“North Star started as a bowling center that had a snack bar,” Butler said. “And now it’s a pizza parlor and sandwich shop that happens to have recreation.”
Born and raised in central Massachusetts, Butler came to Vermont after living on Cape Cod. He became enamored with the state after his future wife showed him around her hometown of Bennington.
“I will never leave Vermont — voluntarily,” Butler said. “It’s a very hard spot to make a living. I enjoy the lifestyle much more so than cash.”
Butler had worked in restaurants while in high school and college, but his 1979 purchase of North Star Bowl was his first experience as the owner-operator of a food-service establishment. He would spend the next few decades near the restaurant’s pizza oven, grill and sandwich table.
His present wife, Beverly, now handles much of the cooking. On Labor Day morning, she and some of North Star’s other employees — the workforce numbers 12 people — moved food preparation carts between the front counter and a rear area near the bowling lanes.
“I assist when they need me,” Butler said. “I’m more there to assist as needed.”
The bowling center had nine lanes at the time of Butler’s acquisition. There were 200 people in bowling leagues, and a waiting list to join.
Three of the lanes were ruined by floodwaters from the remnants of Tropical Storm Irene in August 2011. Butler said it would cost more to return even one of them to service than he spent to purchase the entire property. When league bowling was suspended, because of the pandemic, only 18 people were involved in the organized effort.
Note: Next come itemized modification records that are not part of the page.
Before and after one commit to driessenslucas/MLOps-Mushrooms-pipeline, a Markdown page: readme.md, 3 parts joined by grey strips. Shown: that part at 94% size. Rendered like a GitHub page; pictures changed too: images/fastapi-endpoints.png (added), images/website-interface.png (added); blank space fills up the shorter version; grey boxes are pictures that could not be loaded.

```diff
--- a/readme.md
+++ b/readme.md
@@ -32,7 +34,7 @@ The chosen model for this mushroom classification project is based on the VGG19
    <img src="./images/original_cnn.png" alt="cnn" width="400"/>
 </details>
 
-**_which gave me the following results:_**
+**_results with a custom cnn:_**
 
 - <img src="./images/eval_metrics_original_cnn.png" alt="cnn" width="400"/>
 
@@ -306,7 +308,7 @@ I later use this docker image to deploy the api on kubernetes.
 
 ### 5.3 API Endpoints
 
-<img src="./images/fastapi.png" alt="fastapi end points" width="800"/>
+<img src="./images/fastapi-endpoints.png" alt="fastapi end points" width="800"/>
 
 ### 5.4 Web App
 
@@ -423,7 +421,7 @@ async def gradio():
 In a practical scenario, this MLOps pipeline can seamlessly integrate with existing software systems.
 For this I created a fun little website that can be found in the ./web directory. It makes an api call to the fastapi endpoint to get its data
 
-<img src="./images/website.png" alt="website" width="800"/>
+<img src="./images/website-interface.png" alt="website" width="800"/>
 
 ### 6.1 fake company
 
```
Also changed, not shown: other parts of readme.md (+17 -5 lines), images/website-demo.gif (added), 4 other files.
Butler blamed the drop in league participation on fewer factory-type jobs compared to 42 years ago. He has a theory for why many young people have no interest in bowling.
“If you can’t text, you’re not alive today,” Butler said, more exasperated than angry. “And you can’t text and bowl at the same time.”
Even if he does not understand a smartphone addiction, Butler said he does appreciate the stellar results of the summer season that was just concluded. North Star’s food sales were through the roof, and revenue from the coin-op arcade, mini-golf course and even the six bowling lanes made summer 2021 the most memorable since he bought the property.
“It was all pandemic-driven,” Butler said. “People wanted to get out, and money was not an object. Time was not an object. It was just families wanting to entertain their kids.”